ACTIVITY – Repeat each entry word for word. Leave any images out of the copy.

*** RECORDS SUPPLIED

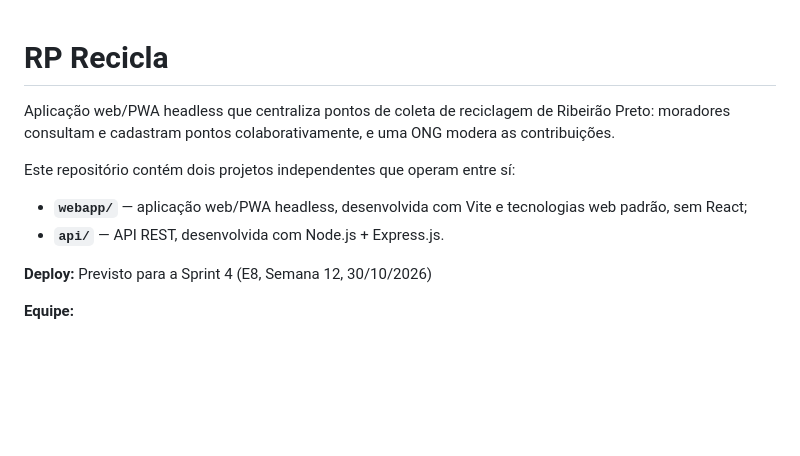
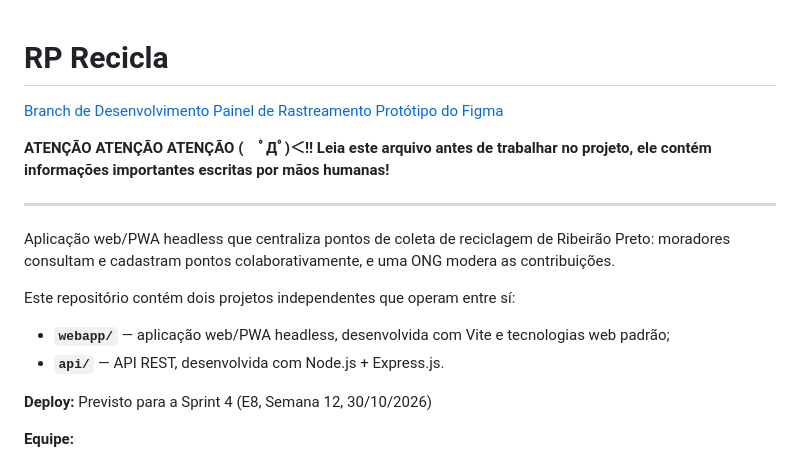
Before and after one commit to ReciclaRP/reciclarp, a Markdown page: README.md, the part around one of its changes. GitHub-like rendering; blank space fills up the shorter version.

Commit message:
docs: pequenas mudanças no README

```diff
--- a/README.md
+++ b/README.md
@@ -1,10 +1,18 @@
 # RP Recicla
+
+[Branch de Desenvolvimento](https://github.com/ReciclaRP/reciclarp/tree/semana/2)
+[Painel de Rastreamento](https://github.com/orgs/ReciclaRP/projects/1/views/1)
+[Protótipo do Figma](https://www.figma.com/design/VpJQCMN1ncZQrlraGeXbfb/Trabalho-do-Lucas?node-id=0-1&t=VMZweitYrp64vKfi-1)
+
+**ATENÇÃO ATENÇÃO ATENÇÃO (　ﾟДﾟ)＜!! Leia este arquivo antes de trabalhar no projeto, ele contém informações importantes escritas por mãos humanas!**
+
+---
 
 Aplicação web/PWA headless que centraliza pontos de coleta de reciclagem de Ribeirão Preto: moradores consultam e cadastram pontos colaborativamente, e uma ONG modera as contribuições.
 
 Este repositório contém dois projetos independentes que operam entre sí:
 
-- **`webapp/`** — aplicação web/PWA headless, desenvolvida com Vite e tecnologias web padrão, sem React;
+- **`webapp/`** — aplicação web/PWA headless, desenvolvida com Vite e tecnologias web padrão;
 - **`api/`** — API REST, desenvolvida com Node.js + Express.js.
 
 **Deploy:** Previsto para a Sprint 4 (E8, Semana 12, 30/10/2026)
```
Also changed, not shown: other parts of README.md (+1 -1 lines).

******

FINISHED TASK –
Before and after one commit to ReciclaRP/reciclarp, a Markdown page: README.md, the part around one of its changes. GitHub-like rendering; blank space fills up the shorter version.

Commit message:
docs: pequenas mudanças no README

```diff
--- a/README.md
+++ b/README.md
@@ -1,10 +1,18 @@
 # RP Recicla
+
+[Branch de Desenvolvimento](https://github.com/ReciclaRP/reciclarp/tree/semana/2)
+[Painel de Rastreamento](https://github.com/orgs/ReciclaRP/projects/1/views/1)
+[Protótipo do Figma](https://www.figma.com/design/VpJQCMN1ncZQrlraGeXbfb/Trabalho-do-Lucas?node-id=0-1&t=VMZweitYrp64vKfi-1)
+
+**ATENÇÃO ATENÇÃO ATENÇÃO (　ﾟДﾟ)＜!! Leia este arquivo antes de trabalhar no projeto, ele contém informações importantes escritas por mãos humanas!**
+
+---
 
 Aplicação web/PWA headless que centraliza pontos de coleta de reciclagem de Ribeirão Preto: moradores consultam e cadastram pontos colaborativamente, e uma ONG modera as contribuições.
 
 Este repositório contém dois projetos independentes que operam entre sí:
 
-- **`webapp/`** — aplicação web/PWA headless, desenvolvida com Vite e tecnologias web padrão, sem React;
+- **`webapp/`** — aplicação web/PWA headless, desenvolvida com Vite e tecnologias web padrão;
 - **`api/`** — API REST, desenvolvida com Node.js + Express.js.
 
 **Deploy:** Previsto para a Sprint 4 (E8, Semana 12, 30/10/2026)
```
Also changed, not shown: other parts of README.md (+1 -1 lines).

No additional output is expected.